Web page revision data
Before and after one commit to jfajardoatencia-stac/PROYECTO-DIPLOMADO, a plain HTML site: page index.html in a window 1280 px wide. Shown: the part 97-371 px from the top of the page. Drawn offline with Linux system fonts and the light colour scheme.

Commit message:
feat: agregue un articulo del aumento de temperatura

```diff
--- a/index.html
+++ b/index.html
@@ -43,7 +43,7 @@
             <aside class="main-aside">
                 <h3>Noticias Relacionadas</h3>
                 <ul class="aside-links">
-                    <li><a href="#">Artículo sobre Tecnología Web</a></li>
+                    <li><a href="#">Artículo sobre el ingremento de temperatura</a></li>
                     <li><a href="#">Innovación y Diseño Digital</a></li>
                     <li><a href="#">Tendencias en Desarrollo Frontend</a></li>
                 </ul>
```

■ Exercise directions
Gather from the data above every line with the string "temperatura".

■ Solution
feat: agregue un articulo del aumento de temperatura
+                    <li><a href="#">Artículo sobre el ingremento de temperatura</a></li>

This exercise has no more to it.